[Before-and-after change records]
++++
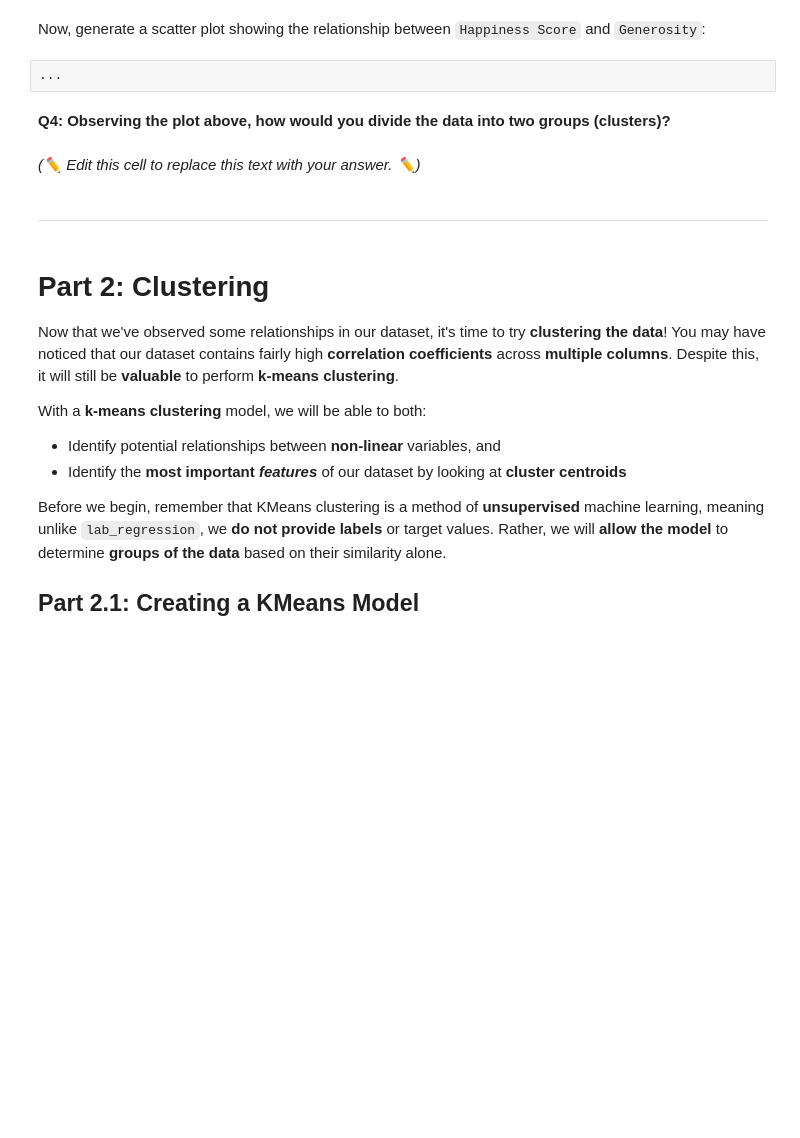
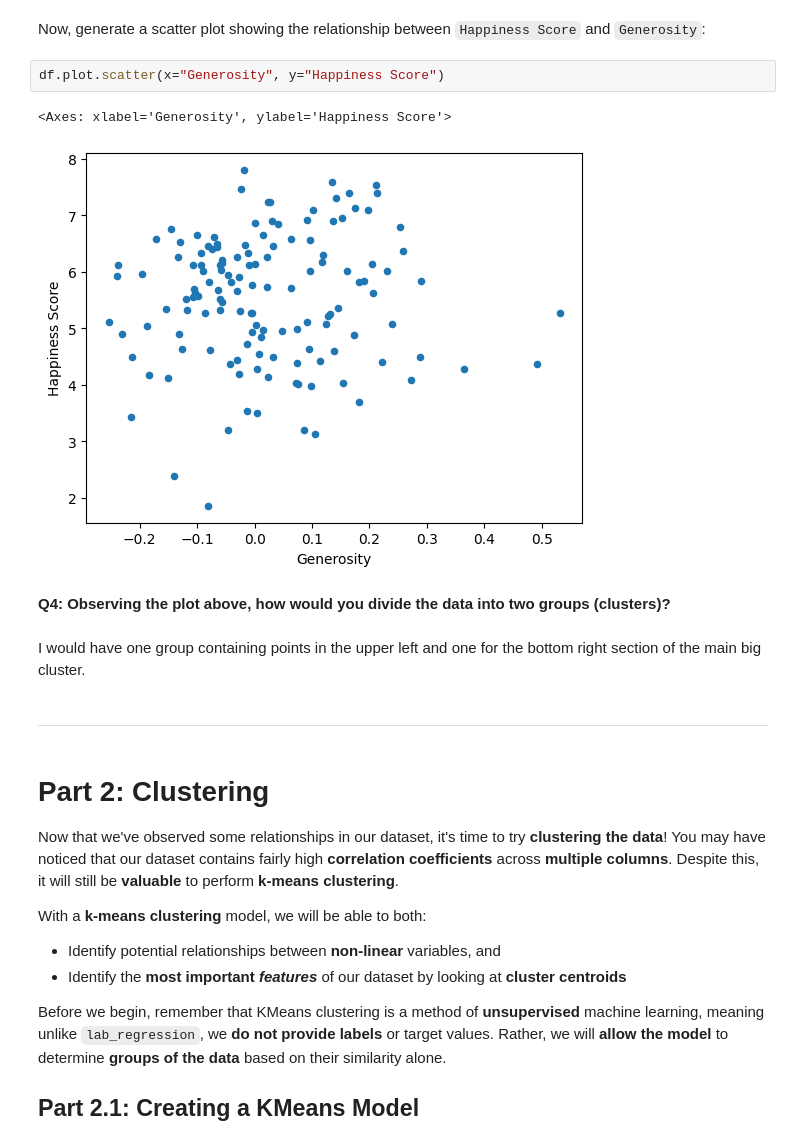
Before and after one commit to ryguy2k4/stat107, a Jupyter notebook: lab_kmeans/lab_kmeans.ipynb, the cells around one changed output. Saved outputs shown, nothing was run; the diff lists cells and outputs as text; blank space fills up the shorter version.

```diff
--- a/lab_kmeans/lab_kmeans.ipynb
+++ b/lab_kmeans/lab_kmeans.ipynb
@@ -93,11 +125,14 @@ Generate a scatter plot showing the relationship between `GDP Per Capita` and `H
 # %% [markdown]
 Now, generate a scatter plot showing the relationship between `Happiness Score` and `Generosity`:
-# %%
-...
+# %%
+df.plot.scatter(x="Generosity", y="Happiness Score")
+# %% [output]
+<Axes: xlabel='Generosity', ylabel='Happiness Score'>
+[figure, added]
 # %% [markdown]
 **Q4: Observing the plot above, how would you divide the data into two groups (clusters)?**
-# %% [markdown]
-*(✏️ Edit this cell to replace this text with your answer. ✏️)*
+# %% [markdown]
+I would have one group containing points in the upper left and one for the bottom right section of the main big cluster.
 # %% [markdown]
 <hr style="color: #DD3403;">
 # %% [markdown]
```
Also changed, not shown: parts of 68 cells of this notebook.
++++
Work required: Determine how many of the lines above include the word "relationship", then give that number and nothing else.

Result: 2